What is your top financial goal in the next couple of years? Is it buying a new car? Paying for your child’s college education? Many people dream of owning a home and living the American Dream. It’s exciting to imagine the neighborhood you’ll live in and what kind of house you’ll buy. However, your plans may have been put on hold due to difficulty coming up with the down payment. The down payment is often where home ownership plans come to a screeching halt.
A Nerd Wallet study of more than 2,000 U.S. adults found that saving up enough cash to put down on a home is the top obstacle faced among those looking to make a purchase. Another hurdle was affordability. Houses are becoming increasingly unaffordable as home prices continue to rise, and homebuyers are feeling the pinch. The median price of an existing single family home sold in June 2016 was $249,800, up from $240,300 the month before. Rising housing prices can be partly seen in the slight dip in existing home sales, and the home ownership rate is at its lowest level since the 1960s. Both couples and singles dealt with similar challenges when it came to purchasing a home. Here are some of Nerd Wallet’s key study findings.
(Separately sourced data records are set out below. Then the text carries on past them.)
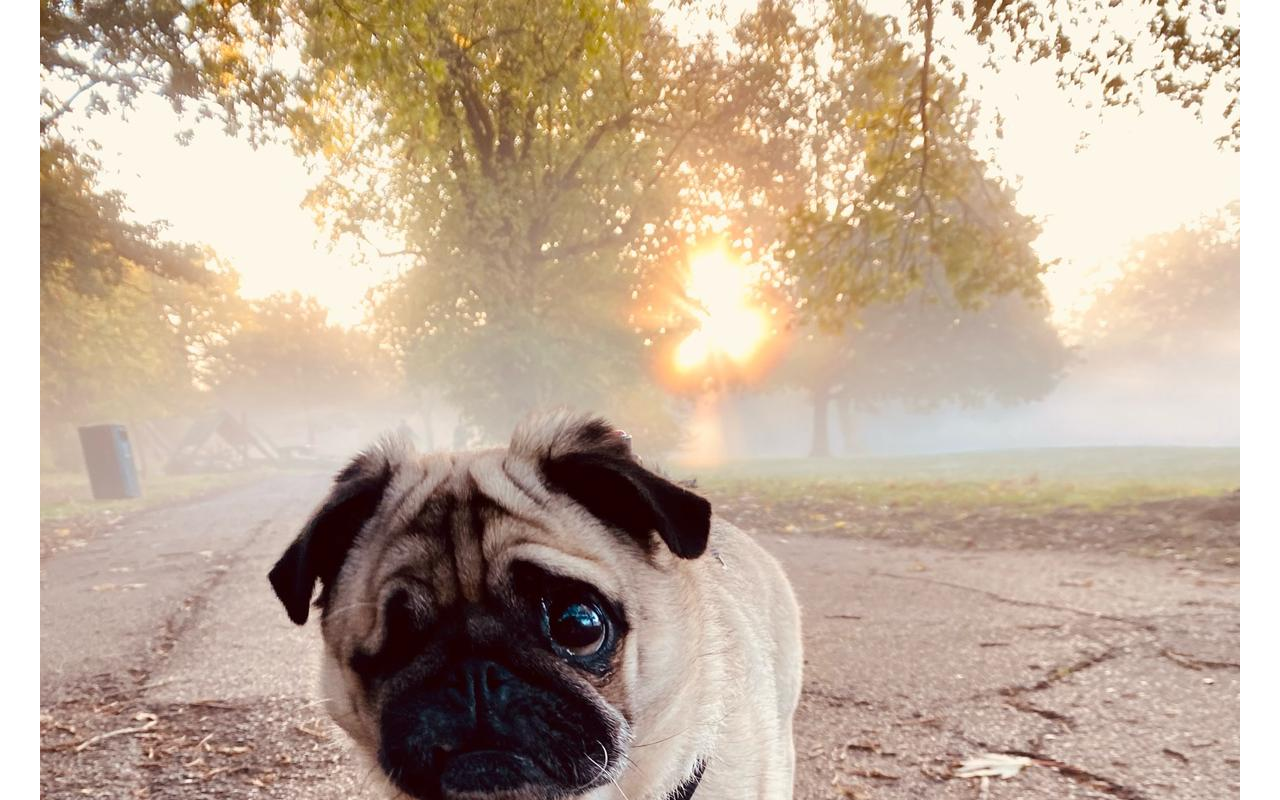
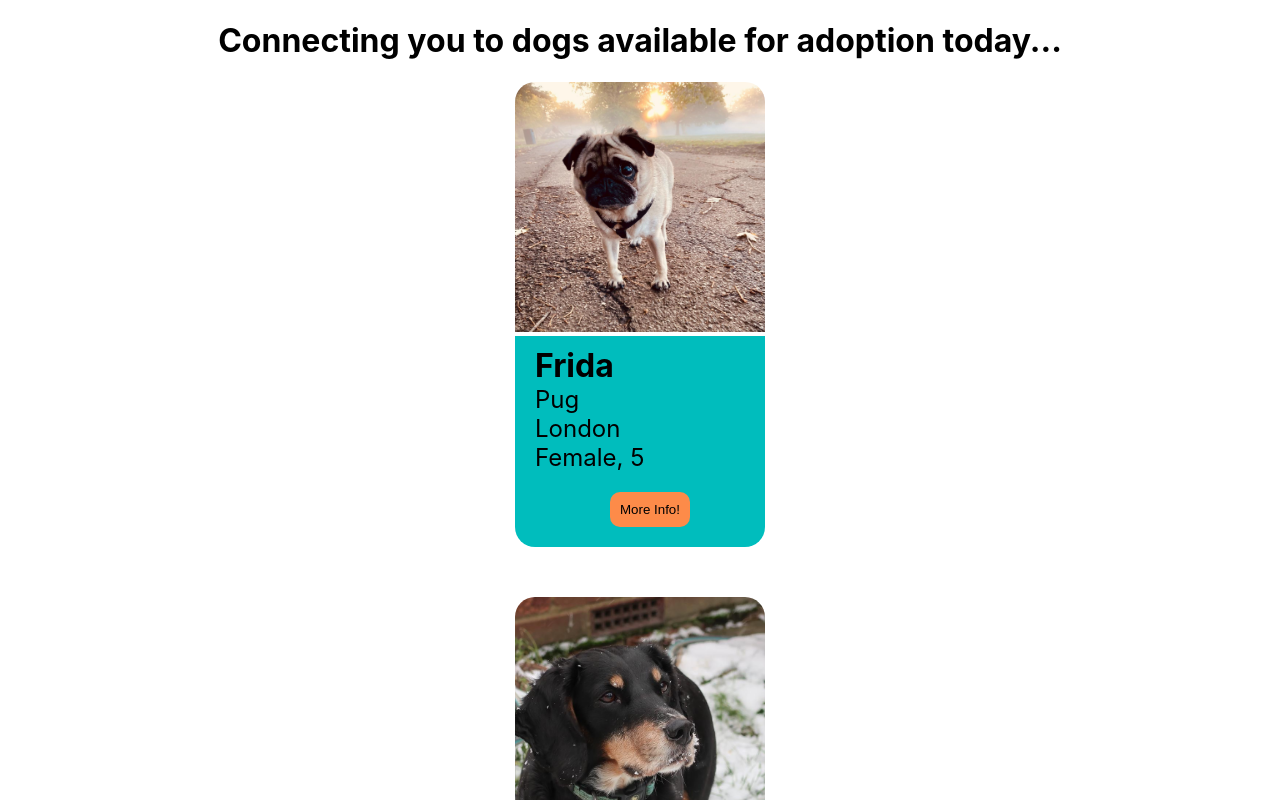
Before and after one commit to anjaliruth/TheHackitectsFinalProjects, a React (Create React App) app in the folder myapp/: page / in a window 1280 px wide. Shown: the top 800 px of the page. Built offline with nearby package versions, Linux system fonts and the light colour scheme.

Commit message:
added styling

```diff
--- a/myapp/src/App.js
+++ b/myapp/src/App.js
@@ -9,5 +9,4 @@ function App() {
     </div>
   );
 }
-
 export default App;
--- a/myapp/src/components/DogCard/DogCard.css
+++ b/myapp/src/components/DogCard/DogCard.css
@@ -0,0 +1,56 @@
+:root{
+    --lightBlue: #00BDBD;
+    --orange: #FD8B49;
+}
+
+
+.dogGridPhoto{
+    width: 250px;
+    height: 250px;
+    object-fit: cover;
+    background-color: black;
+    margin:0 auto;
+    padding: 0;
+    border-radius:  20px 20px 0 0 ;
+
+}
+
+.indDogDatawButton{
+    box-sizing: border-box;
+    text-align:left;
+    margin: 0 auto;
+    margin-bottom: 50px;
+    border-radius: 0 0 20px 20px ;
+    padding-left: 20px;
+    width: 250px;
+    background-color: var(--lightBlue);
+}
+
+.indDogData > p{
+
+margin: 0;
+font-size: 1.5rem;
+}
+/* class to move the doggy data text away from the border */
+
+/* takes out the space between dog name and dog photo */
+.dogName{
+padding-top: 10px;
+margin: 0;
+font-size: 2rem;
+}
+
+.moreInfoButton{
+    padding: 20px 0;
+    text-align: center;
+    margin: 0;
+
+
+}
+
+.moreInfoButton > button {
+background-color: var(--orange);
+border: none;
+border-radius: 10px;
+padding: 10px;
+}
--- a/myapp/src/components/DogCard/DogCard.js
+++ b/myapp/src/components/DogCard/DogCard.js
@@ -1,4 +1,5 @@
 import React from "react";
+import "./DogCard.css";
 import fridaImage from "../../Media/Frida/WhatsApp Image 2023-06-03 at 12.50.29.jpeg";
 import georgeImage from "../../Media/George/WhatsApp Image 2023-06-03 at 11.20.07.jpeg";
 import maisieImage from "../../Media/Maisie/WhatsApp Image 2023-06-03 at 11.15.30.jpeg";
@@ -63,19 +64,29 @@ const dogData = [
   },
 ];
 
-
 export default function DogCard() {
-  return <div className="individualDogCard">
-{/* image, name, breed, location, sex, age, button */}
-{dogData.map((info, index)=>
-<div key={index}>
-<img src={info.photo} alt="dog photo" />
-  <h2>{info.name}</h2>
-  <p>{info.breed}</p>
-  <p>{info.sex}</p>
-  <p>{info.age}</p>
-  <button>More Info</button>
-</div>
-)}
-  </div>;
+  return (
+    <div className="individualDogCard">
+      <h1>Connecting you to dogs available for adoption today...</h1>
+      {/* image, name, breed, location, sex, age, button */}
+      {dogData.map((info, index) => (
+        <div key={index} className="ind">
+          <img src={info.photo} alt="dog photo" className="dogGridPhoto" />
+          <div className="indDogDatawButton">
+            <div className="indDogData">
+              <h2 className="dogName">{info.name}</h2>
+              <p>{info.breed}</p>
+              <p>{info.location}</p>
+              <p>
+                {info.sex}, {info.age}
+              </p>
+            </div>
+            <div className="moreInfoButton">
+              <button>More Info!</button>
+            </div>
+          </div>
+        </div>
+      ))}
+    </div>
+  );
 }
```
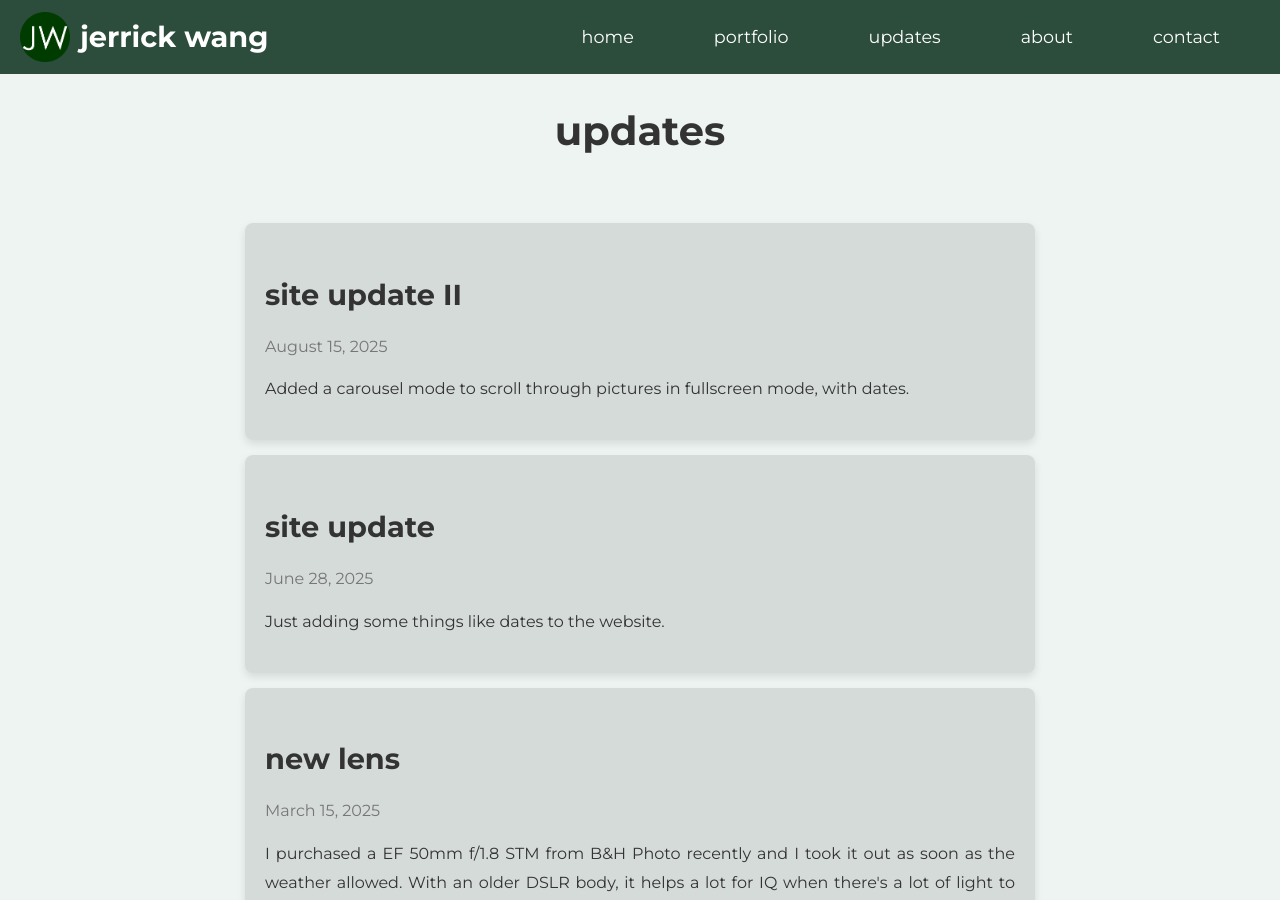
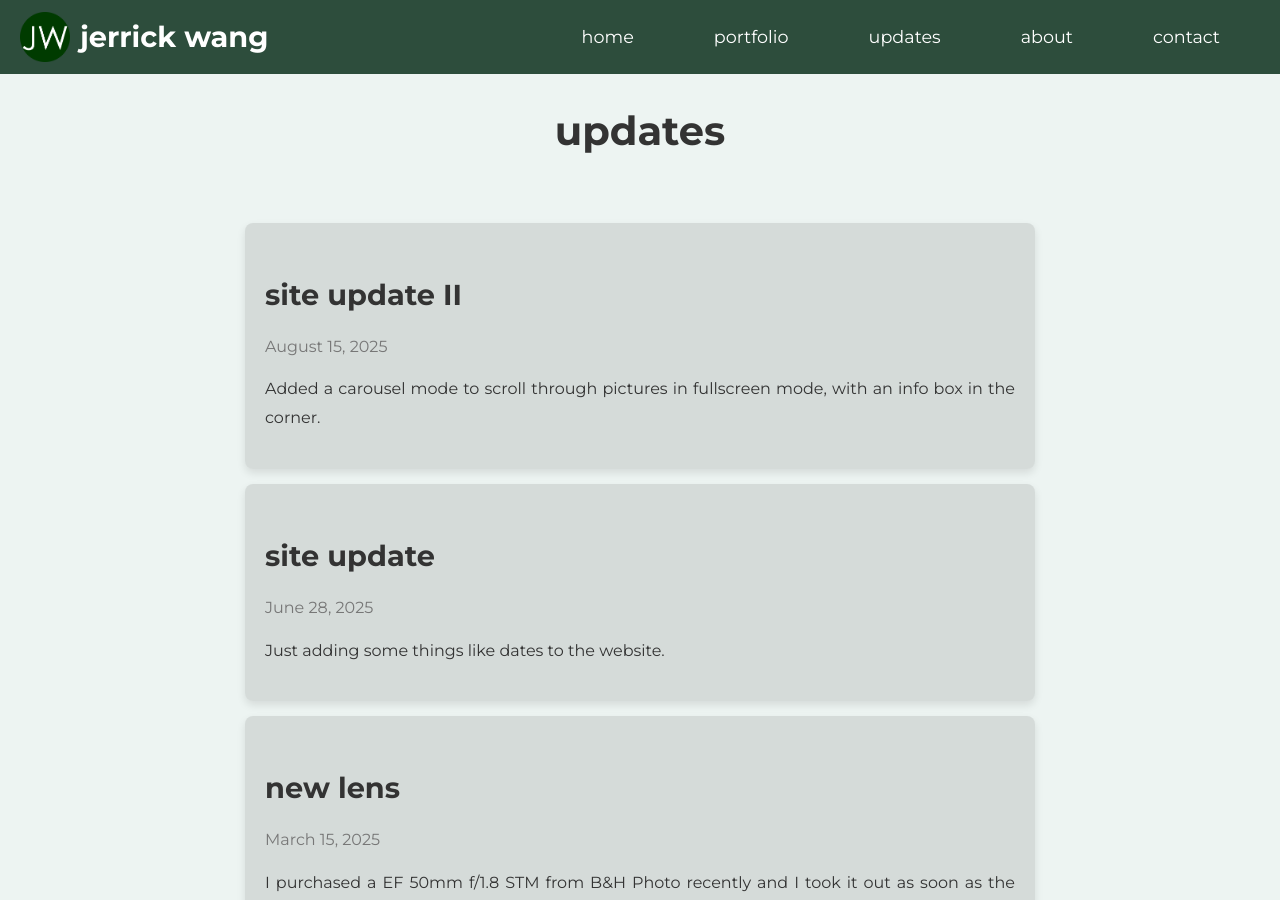
Before and after one commit to jerrickwang/jerrickwang.github.io, a Jekyll site: the page built from updates.md, in a window 1280 px wide and 900 px high. Built offline with Jekyll 4.4.1, drawn with Linux system fonts in a browser that asks for light colours.

Commit message:
Update updates.md

```diff
--- a/updates.md
+++ b/updates.md
@@ -8,7 +8,7 @@ permalink: /updates/
     <p class="post-title">site update II</p>
     <p class="post-date">August 15, 2025</p>
     <div class="post-body">
-      <p>Added a carousel mode to scroll through pictures in fullscreen mode, with dates.</p>
+      <p>Added a carousel mode to scroll through pictures in fullscreen mode, with an info box in the corner.</p>
     </div>
   </article>
 </div>
```
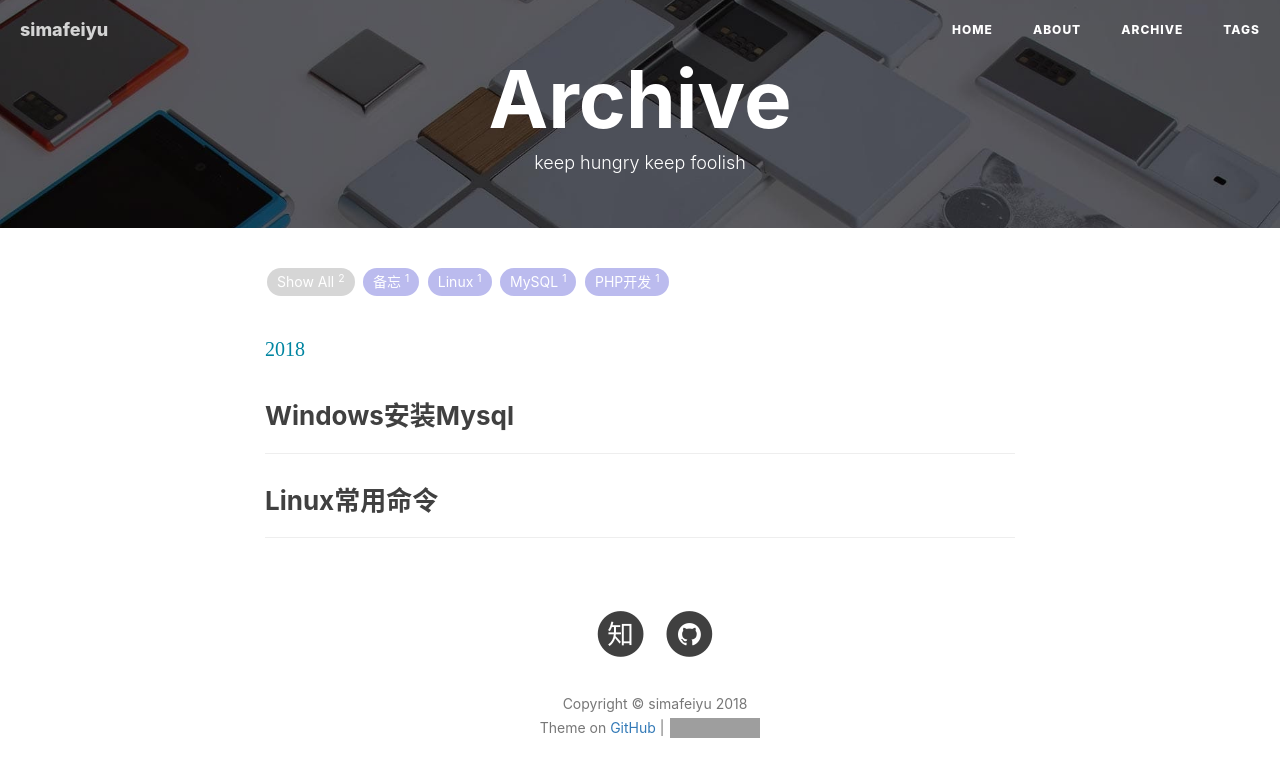
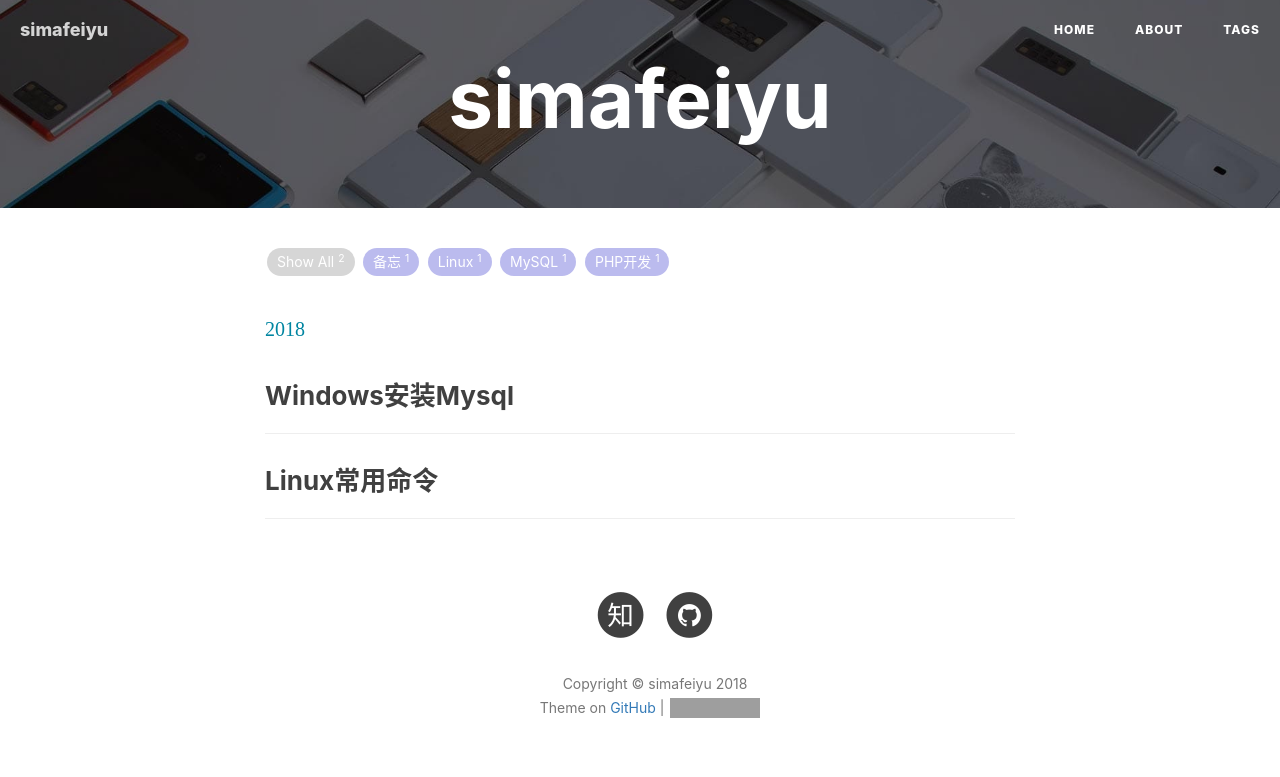
Before and after one commit to simafeiyu/simafeiyu.github.io, a Jekyll site: the page built from archive.html, in a window 1280 px wide. Shown: the top 777 px of the page. Built offline with Jekyll 4.4.1, drawn with Linux system fonts in a browser that asks for light colours; nearby versions of some CDN libraries; comment, search, counter and statistics services are not loaded; grey boxes are pictures that could not be loaded.

Commit message:
修改样式

```diff
--- a/archive.html
+++ b/archive.html
@@ -1,7 +1,7 @@
 ---
-title: Archive
+title:
 layout: default
-description: keep hungry keep foolish
+description: ""
 header-img: "img/tag-bg.jpg"
 ---
 
```
Also changed, not shown: less/side-catalog.less (+6 -6 lines).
- Homebuyers saved an average of $1,078.50 each month for their down payment.
- It took home owners an average of three years to save enough money for a down payment.
- Roughly 42% of millennials saved on their own for a down payment while just 29% of millennials were able to do the same.
- In situations where parents helped children with their down payment, 29% of adults in the Northeast and 17% of adults in the West contributed more of the down payment than their parents.
- When it came to homeowners who purchased a home with a partner, 11% of women contributed all or more to the down payment than their partner.
Tips for saving for a down payment
Decide if it’s the right time to buy
Before you start the process of getting ready to purchase a home, make sure you’re ready. After you’ve saved up your down payment, how much will be left? Will you have enough to cover emergencies? Can you handle the mortgage payments? How much home can you realistically afford? Take the time to think and prepare.
As soon as you know you’d like to become a home owner and that you are ready to dive in, start saving your cash. It’s best to set up a savings account that is separate from your emergency savings. This way, you won’t be tempted to spend the cash, or accidentally spend your down payment, thinking you have more money than you really do.
Look for down payment assistance
Home ownership is within your reach. There are plenty of available programs that may be able to help you reach your goal. If you’re a first-time homebuyer you may qualify for down payment assistance. The U.S. Department of Housing and Urban Development has a state-by-state listing of homebuying assistance programs. Note, however, that certain requirements (such as income) must be met in order to qualify. Check out the state listings for more details.